Before-and-after page screenshots:
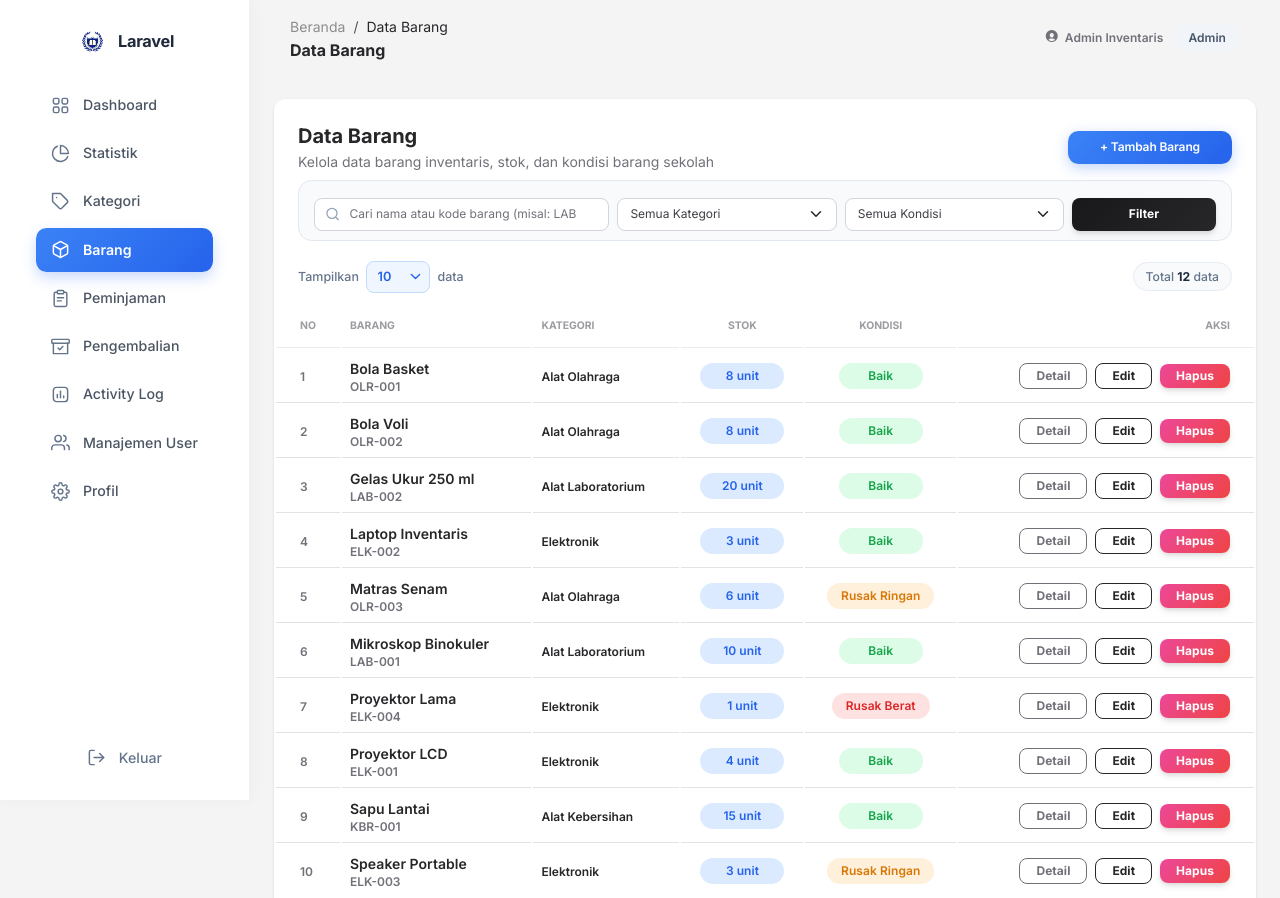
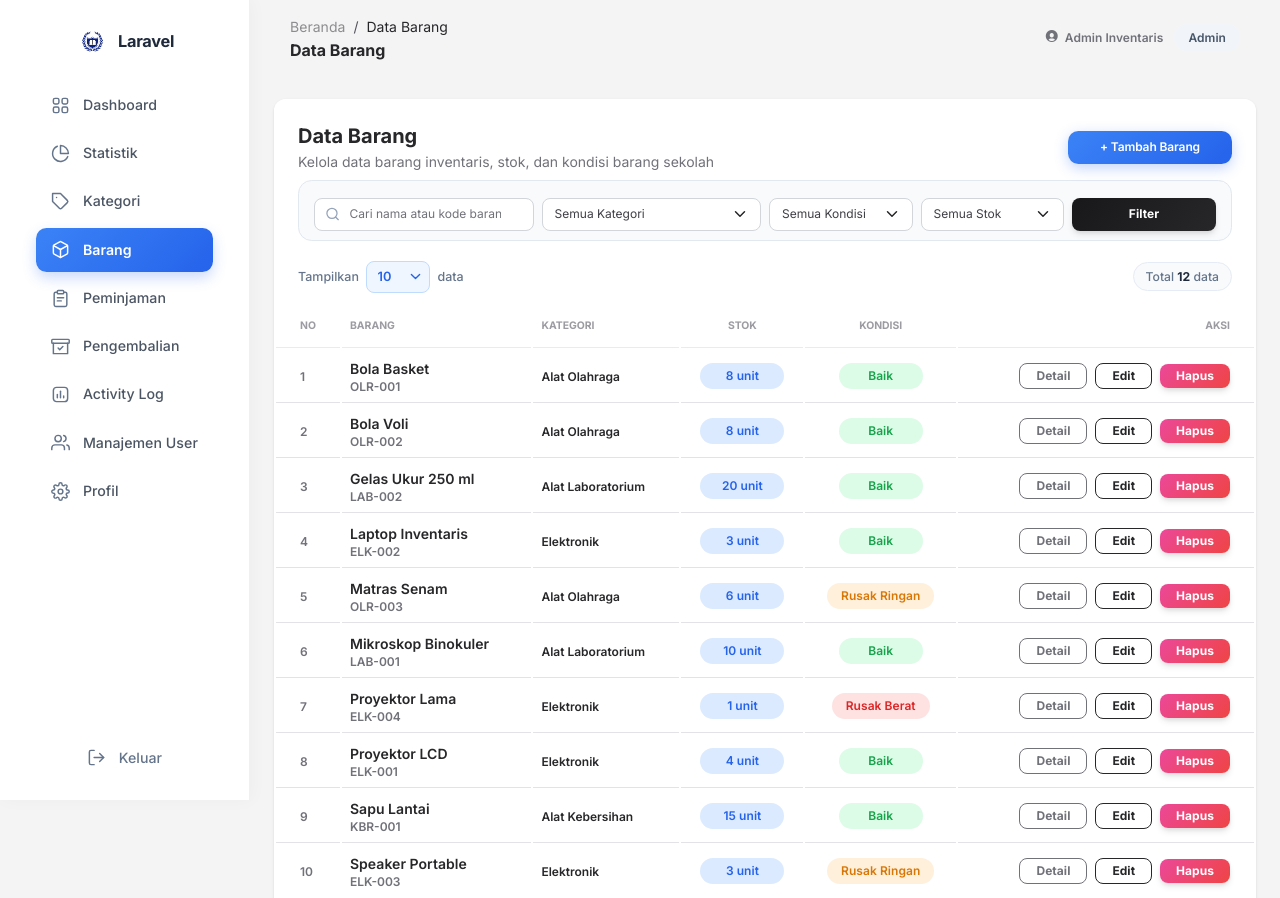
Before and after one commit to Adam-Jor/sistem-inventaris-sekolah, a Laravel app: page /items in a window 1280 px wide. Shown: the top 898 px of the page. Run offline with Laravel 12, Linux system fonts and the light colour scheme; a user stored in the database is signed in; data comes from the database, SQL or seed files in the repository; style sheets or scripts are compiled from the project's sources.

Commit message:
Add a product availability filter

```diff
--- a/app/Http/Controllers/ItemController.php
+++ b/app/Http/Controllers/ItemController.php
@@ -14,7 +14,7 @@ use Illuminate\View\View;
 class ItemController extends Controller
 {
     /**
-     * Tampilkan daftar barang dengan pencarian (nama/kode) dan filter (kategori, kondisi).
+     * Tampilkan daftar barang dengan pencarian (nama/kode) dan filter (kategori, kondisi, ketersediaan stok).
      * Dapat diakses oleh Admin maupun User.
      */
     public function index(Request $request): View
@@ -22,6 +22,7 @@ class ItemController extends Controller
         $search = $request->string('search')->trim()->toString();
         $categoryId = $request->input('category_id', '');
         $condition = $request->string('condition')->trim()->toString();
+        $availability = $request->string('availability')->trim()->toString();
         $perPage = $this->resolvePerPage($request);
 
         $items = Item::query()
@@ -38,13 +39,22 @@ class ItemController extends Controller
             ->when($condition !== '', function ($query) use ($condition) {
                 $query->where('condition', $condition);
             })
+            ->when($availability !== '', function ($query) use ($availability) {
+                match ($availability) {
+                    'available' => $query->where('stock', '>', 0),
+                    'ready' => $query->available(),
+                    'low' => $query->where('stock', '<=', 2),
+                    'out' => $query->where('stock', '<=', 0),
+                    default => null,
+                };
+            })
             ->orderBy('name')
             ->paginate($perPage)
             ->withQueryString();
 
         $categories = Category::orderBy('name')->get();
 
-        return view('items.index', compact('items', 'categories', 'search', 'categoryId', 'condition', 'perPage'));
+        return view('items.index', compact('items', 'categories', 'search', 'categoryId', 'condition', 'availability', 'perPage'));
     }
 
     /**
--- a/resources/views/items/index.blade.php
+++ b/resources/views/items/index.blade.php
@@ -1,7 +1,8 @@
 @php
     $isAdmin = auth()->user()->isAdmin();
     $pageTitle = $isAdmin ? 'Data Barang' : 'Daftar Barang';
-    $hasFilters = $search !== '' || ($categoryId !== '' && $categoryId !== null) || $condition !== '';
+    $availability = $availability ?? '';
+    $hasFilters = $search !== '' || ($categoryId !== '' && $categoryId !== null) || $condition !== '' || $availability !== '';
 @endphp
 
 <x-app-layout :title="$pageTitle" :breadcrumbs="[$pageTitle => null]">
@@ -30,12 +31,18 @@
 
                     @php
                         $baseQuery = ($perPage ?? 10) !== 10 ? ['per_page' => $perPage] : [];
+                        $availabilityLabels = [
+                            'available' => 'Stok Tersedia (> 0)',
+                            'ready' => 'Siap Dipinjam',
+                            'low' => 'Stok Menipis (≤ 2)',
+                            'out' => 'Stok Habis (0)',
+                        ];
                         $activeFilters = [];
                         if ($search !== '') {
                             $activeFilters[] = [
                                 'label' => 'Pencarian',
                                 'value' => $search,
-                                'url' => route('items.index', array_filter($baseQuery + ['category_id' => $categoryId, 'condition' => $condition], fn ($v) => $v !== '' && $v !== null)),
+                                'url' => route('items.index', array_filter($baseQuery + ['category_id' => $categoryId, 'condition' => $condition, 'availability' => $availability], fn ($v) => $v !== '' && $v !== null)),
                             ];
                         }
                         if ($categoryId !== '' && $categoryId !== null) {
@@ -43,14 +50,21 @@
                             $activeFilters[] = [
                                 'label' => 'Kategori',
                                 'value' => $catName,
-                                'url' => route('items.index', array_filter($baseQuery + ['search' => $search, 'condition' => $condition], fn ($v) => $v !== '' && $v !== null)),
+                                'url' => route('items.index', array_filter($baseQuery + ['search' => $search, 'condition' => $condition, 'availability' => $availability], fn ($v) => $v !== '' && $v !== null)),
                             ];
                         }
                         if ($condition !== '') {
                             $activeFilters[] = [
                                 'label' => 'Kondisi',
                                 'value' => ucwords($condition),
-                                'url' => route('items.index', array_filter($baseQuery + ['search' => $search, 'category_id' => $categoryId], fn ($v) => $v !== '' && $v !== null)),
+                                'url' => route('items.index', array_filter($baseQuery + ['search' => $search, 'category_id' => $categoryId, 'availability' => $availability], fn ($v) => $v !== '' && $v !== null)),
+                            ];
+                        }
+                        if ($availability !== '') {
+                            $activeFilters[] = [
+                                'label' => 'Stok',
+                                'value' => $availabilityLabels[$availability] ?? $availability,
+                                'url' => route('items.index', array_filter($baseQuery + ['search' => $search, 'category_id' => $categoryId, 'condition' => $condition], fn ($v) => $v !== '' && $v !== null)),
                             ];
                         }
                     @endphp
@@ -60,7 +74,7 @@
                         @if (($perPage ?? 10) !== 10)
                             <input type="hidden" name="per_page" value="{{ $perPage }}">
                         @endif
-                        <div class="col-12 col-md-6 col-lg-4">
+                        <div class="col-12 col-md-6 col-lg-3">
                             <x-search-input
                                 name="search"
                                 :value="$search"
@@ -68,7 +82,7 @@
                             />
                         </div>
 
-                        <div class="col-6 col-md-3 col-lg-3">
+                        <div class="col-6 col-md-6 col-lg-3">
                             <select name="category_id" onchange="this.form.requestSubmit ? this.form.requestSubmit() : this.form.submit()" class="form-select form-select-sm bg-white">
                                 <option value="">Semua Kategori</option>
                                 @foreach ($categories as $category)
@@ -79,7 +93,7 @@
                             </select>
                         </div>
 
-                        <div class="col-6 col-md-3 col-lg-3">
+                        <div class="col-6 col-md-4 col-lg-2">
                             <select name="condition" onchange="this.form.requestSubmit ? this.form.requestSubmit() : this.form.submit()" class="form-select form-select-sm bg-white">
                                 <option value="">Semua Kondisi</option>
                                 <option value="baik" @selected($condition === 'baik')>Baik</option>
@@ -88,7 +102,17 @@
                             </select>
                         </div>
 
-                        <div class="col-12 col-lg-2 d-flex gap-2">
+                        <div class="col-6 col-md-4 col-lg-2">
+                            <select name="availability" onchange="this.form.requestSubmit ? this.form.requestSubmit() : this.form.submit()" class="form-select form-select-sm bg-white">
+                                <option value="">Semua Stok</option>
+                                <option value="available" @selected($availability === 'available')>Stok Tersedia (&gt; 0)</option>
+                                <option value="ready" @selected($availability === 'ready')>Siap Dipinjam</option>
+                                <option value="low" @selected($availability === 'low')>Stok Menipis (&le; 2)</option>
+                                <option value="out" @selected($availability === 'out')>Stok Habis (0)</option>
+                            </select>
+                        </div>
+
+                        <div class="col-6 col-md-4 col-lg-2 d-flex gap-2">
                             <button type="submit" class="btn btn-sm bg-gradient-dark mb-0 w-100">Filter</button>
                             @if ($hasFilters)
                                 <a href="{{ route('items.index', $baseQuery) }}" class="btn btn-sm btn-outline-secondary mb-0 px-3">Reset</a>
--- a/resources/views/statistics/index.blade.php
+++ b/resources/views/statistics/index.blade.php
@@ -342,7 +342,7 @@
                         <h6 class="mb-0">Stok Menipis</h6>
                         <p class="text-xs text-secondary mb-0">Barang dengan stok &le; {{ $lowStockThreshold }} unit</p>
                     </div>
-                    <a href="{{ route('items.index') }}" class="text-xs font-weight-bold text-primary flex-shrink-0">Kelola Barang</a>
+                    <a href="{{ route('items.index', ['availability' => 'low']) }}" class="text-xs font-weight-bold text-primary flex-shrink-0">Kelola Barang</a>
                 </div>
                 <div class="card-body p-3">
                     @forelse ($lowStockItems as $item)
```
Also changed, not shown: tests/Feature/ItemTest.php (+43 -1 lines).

• _WORK TO COMPLETE_: A word-for-word copy of the data, without its pictures, is what is needed.

• _RESPONSE BOX_:
Before and after one commit to Adam-Jor/sistem-inventaris-sekolah, a Laravel app: page /items in a window 1280 px wide. Shown: the top 898 px of the page. Run offline with Laravel 12, Linux system fonts and the light colour scheme; a user stored in the database is signed in; data comes from the database, SQL or seed files in the repository; style sheets or scripts are compiled from the project's sources.

Commit message:
Add a product availability filter

```diff
--- a/app/Http/Controllers/ItemController.php
+++ b/app/Http/Controllers/ItemController.php
@@ -14,7 +14,7 @@ use Illuminate\View\View;
 class ItemController extends Controller
 {
     /**
-     * Tampilkan daftar barang dengan pencarian (nama/kode) dan filter (kategori, kondisi).
+     * Tampilkan daftar barang dengan pencarian (nama/kode) dan filter (kategori, kondisi, ketersediaan stok).
      * Dapat diakses oleh Admin maupun User.
      */
     public function index(Request $request): View
@@ -22,6 +22,7 @@ class ItemController extends Controller
         $search = $request->string('search')->trim()->toString();
         $categoryId = $request->input('category_id', '');
         $condition = $request->string('condition')->trim()->toString();
+        $availability = $request->string('availability')->trim()->toString();
         $perPage = $this->resolvePerPage($request);
 
         $items = Item::query()
@@ -38,13 +39,22 @@ class ItemController extends Controller
             ->when($condition !== '', function ($query) use ($condition) {
                 $query->where('condition', $condition);
             })
+            ->when($availability !== '', function ($query) use ($availability) {
+                match ($availability) {
+                    'available' => $query->where('stock', '>', 0),
+                    'ready' => $query->available(),
+                    'low' => $query->where('stock', '<=', 2),
+                    'out' => $query->where('stock', '<=', 0),
+                    default => null,
+                };
+            })
             ->orderBy('name')
             ->paginate($perPage)
             ->withQueryString();
 
         $categories = Category::orderBy('name')->get();
 
-        return view('items.index', compact('items', 'categories', 'search', 'categoryId', 'condition', 'perPage'));
+        return view('items.index', compact('items', 'categories', 'search', 'categoryId', 'condition', 'availability', 'perPage'));
     }
 
     /**
--- a/resources/views/items/index.blade.php
+++ b/resources/views/items/index.blade.php
@@ -1,7 +1,8 @@
 @php
     $isAdmin = auth()->user()->isAdmin();
     $pageTitle = $isAdmin ? 'Data Barang' : 'Daftar Barang';
-    $hasFilters = $search !== '' || ($categoryId !== '' && $categoryId !== null) || $condition !== '';
+    $availability = $availability ?? '';
+    $hasFilters = $search !== '' || ($categoryId !== '' && $categoryId !== null) || $condition !== '' || $availability !== '';
 @endphp
 
 <x-app-layout :title="$pageTitle" :breadcrumbs="[$pageTitle => null]">
@@ -30,12 +31,18 @@
 
                     @php
                         $baseQuery = ($perPage ?? 10) !== 10 ? ['per_page' => $perPage] : [];
+                        $availabilityLabels = [
+                            'available' => 'Stok Tersedia (> 0)',
+                            'ready' => 'Siap Dipinjam',
+                            'low' => 'Stok Menipis (≤ 2)',
+                            'out' => 'Stok Habis (0)',
+                        ];
                         $activeFilters = [];
                         if ($search !== '') {
                             $activeFilters[] = [
                                 'label' => 'Pencarian',
                                 'value' => $search,
-                                'url' => route('items.index', array_filter($baseQuery + ['category_id' => $categoryId, 'condition' => $condition], fn ($v) => $v !== '' && $v !== null)),
+                                'url' => route('items.index', array_filter($baseQuery + ['category_id' => $categoryId, 'condition' => $condition, 'availability' => $availability], fn ($v) => $v !== '' && $v !== null)),
                             ];
                         }
                         if ($categoryId !== '' && $categoryId !== null) {
@@ -43,14 +50,21 @@
                             $activeFilters[] = [
                                 'label' => 'Kategori',
                                 'value' => $catName,
-                                'url' => route('items.index', array_filter($baseQuery + ['search' => $search, 'condition' => $condition], fn ($v) => $v !== '' && $v !== null)),
+                                'url' => route('items.index', array_filter($baseQuery + ['search' => $search, 'condition' => $condition, 'availability' => $availability], fn ($v) => $v !== '' && $v !== null)),
                             ];
                         }
                         if ($condition !== '') {
                             $activeFilters[] = [
                                 'label' => 'Kondisi',
                                 'value' => ucwords($condition),
-                                'url' => route('items.index', array_filter($baseQuery + ['search' => $search, 'category_id' => $categoryId], fn ($v) => $v !== '' && $v !== null)),
+                                'url' => route('items.index', array_filter($baseQuery + ['search' => $search, 'category_id' => $categoryId, 'availability' => $availability], fn ($v) => $v !== '' && $v !== null)),
+                            ];
+                        }
+                        if ($availability !== '') {
+                            $activeFilters[] = [
+                                'label' => 'Stok',
+                                'value' => $availabilityLabels[$availability] ?? $availability,
+                                'url' => route('items.index', array_filter($baseQuery + ['search' => $search, 'category_id' => $categoryId, 'condition' => $condition], fn ($v) => $v !== '' && $v !== null)),
                             ];
                         }
                     @endphp
@@ -60,7 +74,7 @@
                         @if (($perPage ?? 10) !== 10)
                             <input type="hidden" name="per_page" value="{{ $perPage }}">
                         @endif
-                        <div class="col-12 col-md-6 col-lg-4">
+                        <div class="col-12 col-md-6 col-lg-3">
                             <x-search-input
                                 name="search"
                                 :value="$search"
@@ -68,7 +82,7 @@
                             />
                         </div>
 
-                        <div class="col-6 col-md-3 col-lg-3">
+                        <div class="col-6 col-md-6 col-lg-3">
                             <select name="category_id" onchange="this.form.requestSubmit ? this.form.requestSubmit() : this.form.submit()" class="form-select form-select-sm bg-white">
                                 <option value="">Semua Kategori</option>
                                 @foreach ($categories as $category)
@@ -79,7 +93,7 @@
                             </select>
                         </div>
 
-                        <div class="col-6 col-md-3 col-lg-3">
+                        <div class="col-6 col-md-4 col-lg-2">
                             <select name="condition" onchange="this.form.requestSubmit ? this.form.requestSubmit() : this.form.submit()" class="form-select form-select-sm bg-white">
                                 <option value="">Semua Kondisi</option>
                                 <option value="baik" @selected($condition === 'baik')>Baik</option>
@@ -88,7 +102,17 @@
                             </select>
                         </div>
 
-                        <div class="col-12 col-lg-2 d-flex gap-2">
+                        <div class="col-6 col-md-4 col-lg-2">
+                            <select name="availability" onchange="this.form.requestSubmit ? this.form.requestSubmit() : this.form.submit()" class="form-select form-select-sm bg-white">
+                                <option value="">Semua Stok</option>
+                                <option value="available" @selected($availability === 'available')>Stok Tersedia (&gt; 0)</option>
+                                <option value="ready" @selected($availability === 'ready')>Siap Dipinjam</option>
+                                <option value="low" @selected($availability === 'low')>Stok Menipis (&le; 2)</option>
+                                <option value="out" @selected($availability === 'out')>Stok Habis (0)</option>
+                            </select>
+                        </div>
+
+                        <div class="col-6 col-md-4 col-lg-2 d-flex gap-2">
                             <button type="submit" class="btn btn-sm bg-gradient-dark mb-0 w-100">Filter</button>
                             @if ($hasFilters)
                                 <a href="{{ route('items.index', $baseQuery) }}" class="btn btn-sm btn-outline-secondary mb-0 px-3">Reset</a>
--- a/resources/views/statistics/index.blade.php
+++ b/resources/views/statistics/index.blade.php
@@ -342,7 +342,7 @@
                         <h6 class="mb-0">Stok Menipis</h6>
                         <p class="text-xs text-secondary mb-0">Barang dengan stok &le; {{ $lowStockThreshold }} unit</p>
                     </div>
-                    <a href="{{ route('items.index') }}" class="text-xs font-weight-bold text-primary flex-shrink-0">Kelola Barang</a>
+                    <a href="{{ route('items.index', ['availability' => 'low']) }}" class="text-xs font-weight-bold text-primary flex-shrink-0">Kelola Barang</a>
                 </div>
                 <div class="card-body p-3">
                     @forelse ($lowStockItems as $item)
```
Also changed, not shown: tests/Feature/ItemTest.php (+43 -1 lines).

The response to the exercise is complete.